Why, indeed, at sixty-mumble years of age do I do this? It's a question I'm sure plenty of polite people wonder but don't ask. It's a question some nervy family members actually ask. It's a question I sometimes even ask myself. Here are some of my answers.
The class members. First and foremost. They are great people who are doing a great thing for themselves, and I love supporting that and making it the best possible experience.
The challenge of the class members. People come to water classes with all kinds of backgrounds and needs. I love trying to help them all get what they need in that hour, wildly variable though those needs may be. I once had an ultramarathoner in training for a 100-mile race and a prison guard pre-habbing for a double hip replacement in the same class. They both were regulars, so they both must have felt they were benefiting.

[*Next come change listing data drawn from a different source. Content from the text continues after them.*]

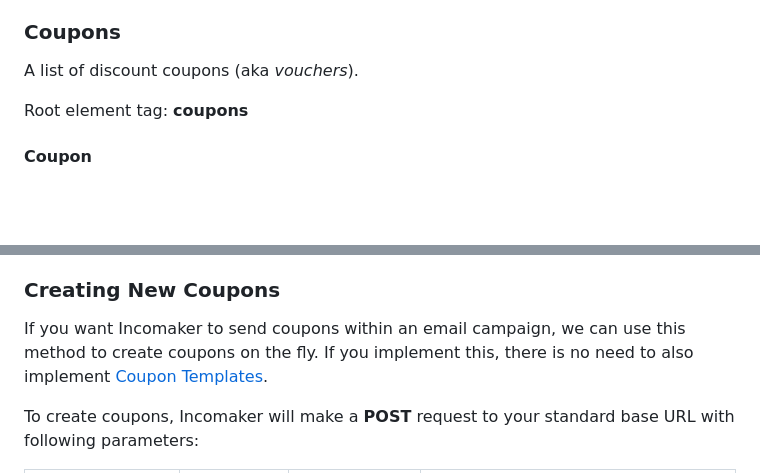
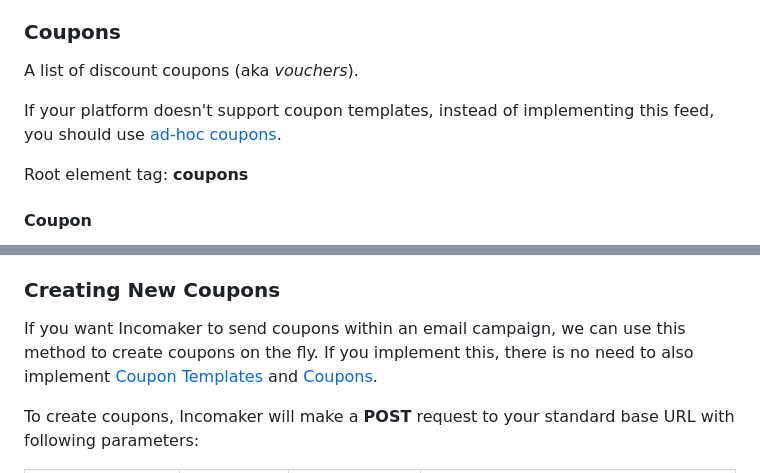
Before and after one commit to incomaker/xml-feed-standards, a Markdown page: README.MD, 2 parts joined by grey strips. GitHub-like rendering; blank space fills up the shorter version.

Commit message:
added info about ad-hoc downloads

```diff
--- a/README.MD
+++ b/README.MD
@@ -664,6 +664,8 @@ Validate with [XML Schema Definition](xsd/couponTemplates.xsd).
 
 A list of discount coupons (aka *vouchers*).
 
+If your platform doesn't support coupon templates, instead of implementing this feed, you should use [ad-hoc coupons](#creating-new-coupons).
+
 Root element tag: **coupons**
 
 #### Coupon
@@ -716,7 +718,7 @@ Validate with [XML Schema Definition](xsd/coupons.xsd).
 ### Creating New Coupons
 
 If you want Incomaker to send coupons within an email campaign, we can use this method to create coupons on the fly.
-If you implement this, there is no need to also implement [Coupon Templates](#coupon-templates).
+If you implement this, there is no need to also implement [Coupon Templates](#coupon-templates) and [Coupons](#coupons).
 
 To create coupons, Incomaker will make a **POST** request to your standard base URL with following parameters:
 
```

The challenge of the environment. I can come to the pool with some basic ideas of what I want to do in the class, but they can be drastically re-arranged depending on air and/or water temperature. One time when the water temperature was 90 degrees (that's like therapy pool heat) cardio work would have collapsed everyone with heat exhaustion. Instead, we had to have an hour of slow strength work and Ai Chi movement. Good thing I didn't have my heart set on killer intervals!
To demonstrate that you don't have to be young, skinny, cute, or athletic to be fit. Yes, the young, skinny, cute, and athletic teachers are fun to watch at the front of the class. But they can represent an unrealistic standard for the average person that just wants to lower their health risks or fit into smaller jeans. I feel like I can at least be living proof that exercise is for every body. And having been a lot fatter, having a touch of arthritis, having had the life experiences that come with a lot of years, I can better empathize with my class members and better guide their workouts.
The learning. I confess I have always been a nerd. And now I'm an exercise nerd. I love the continuing education classes we have to take to keep up certification. I adore attending international water aerobics conventions to see what's new, what's old-and-now-new-again, and to be a part of the collective energy of a group of people who are passionate about a shared interest. I love to keep variety in my classes.
First and last, it's the class members. It's such a boost to see people who manage to make exercise a habit grow in strength and endurance, to see them enjoy the social benefits of class, and to maintain their ability to do activities they love, whether as professional musicians, caregivers, teachers, or pet rescuers.
Another question that I sometimes ask myself is "How long can I keep doing this?" I see colleagues fall to injury, joint problems, life changes, and I wonder if 70 will be the end of the road. 75? Will I be leading the chair exercise class in the nursing home when I'm 95? The only answer I can come up with is "as long as I can. As long as people will let me. I love this.